Twelve months on from one of the deadliest shipwrecks in modern times, we need to re-think the role memory should play when dealing with the ‘refugee crisis’.

Almost exactly a year ago, on the night of 18/19 April 2015, over 800 migrants died in the Mediterranean’s worst shipwreck of modern times. An Egyptian-flagged boat was travelling between the north of Libya and the Italian island of Lampedusa when it launched a distress call. Tragically, the boat capsized after colliding with the Portuguese merchant ship which had come to its rescue. Many of the people on board, mainly African and Bangladeshi migrants, and including young children, were locked in the hull. Only 28 young men survived and just 58 bodies were recovered – all the others are still technically ‘missing’, most unnamed.

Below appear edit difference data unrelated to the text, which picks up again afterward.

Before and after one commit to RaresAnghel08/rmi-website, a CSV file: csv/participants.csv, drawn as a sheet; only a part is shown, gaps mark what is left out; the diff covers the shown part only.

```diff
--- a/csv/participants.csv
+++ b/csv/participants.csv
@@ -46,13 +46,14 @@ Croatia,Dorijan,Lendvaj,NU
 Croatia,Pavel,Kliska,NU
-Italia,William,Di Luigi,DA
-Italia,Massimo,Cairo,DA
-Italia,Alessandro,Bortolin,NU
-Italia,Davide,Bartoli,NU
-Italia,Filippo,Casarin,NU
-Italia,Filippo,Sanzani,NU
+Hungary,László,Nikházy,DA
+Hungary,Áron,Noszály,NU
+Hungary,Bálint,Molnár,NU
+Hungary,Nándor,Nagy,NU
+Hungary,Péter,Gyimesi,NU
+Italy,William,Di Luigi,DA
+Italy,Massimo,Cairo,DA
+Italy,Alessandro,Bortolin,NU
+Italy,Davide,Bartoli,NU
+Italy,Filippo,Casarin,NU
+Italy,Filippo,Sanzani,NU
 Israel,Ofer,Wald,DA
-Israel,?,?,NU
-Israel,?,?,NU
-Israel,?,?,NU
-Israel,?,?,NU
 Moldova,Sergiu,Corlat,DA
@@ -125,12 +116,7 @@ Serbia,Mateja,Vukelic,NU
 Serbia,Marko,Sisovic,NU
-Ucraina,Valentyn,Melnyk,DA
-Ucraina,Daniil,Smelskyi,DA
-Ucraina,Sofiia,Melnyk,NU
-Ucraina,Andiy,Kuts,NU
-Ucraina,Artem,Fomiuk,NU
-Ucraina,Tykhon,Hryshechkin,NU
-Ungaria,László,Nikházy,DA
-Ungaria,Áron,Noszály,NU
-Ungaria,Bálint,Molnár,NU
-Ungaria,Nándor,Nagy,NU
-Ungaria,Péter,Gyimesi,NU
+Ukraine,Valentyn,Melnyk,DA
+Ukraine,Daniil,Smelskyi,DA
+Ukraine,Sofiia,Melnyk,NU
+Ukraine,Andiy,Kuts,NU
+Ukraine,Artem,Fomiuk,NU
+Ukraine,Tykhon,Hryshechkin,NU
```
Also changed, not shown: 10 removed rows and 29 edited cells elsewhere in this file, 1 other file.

Operations to recover and try to identify them will start only this month, as recently confirmed by the Italian government.

As the anniversary of the disaster approaches, it is important to remember the people who lost their lives that night, and with them all the others who died and went missing at sea over recent weeks, months and years trying to reach Europe.

Continue reading Alessio D’Angelo’s latest blog on Middlesex Minds.

MigrantsLampedusa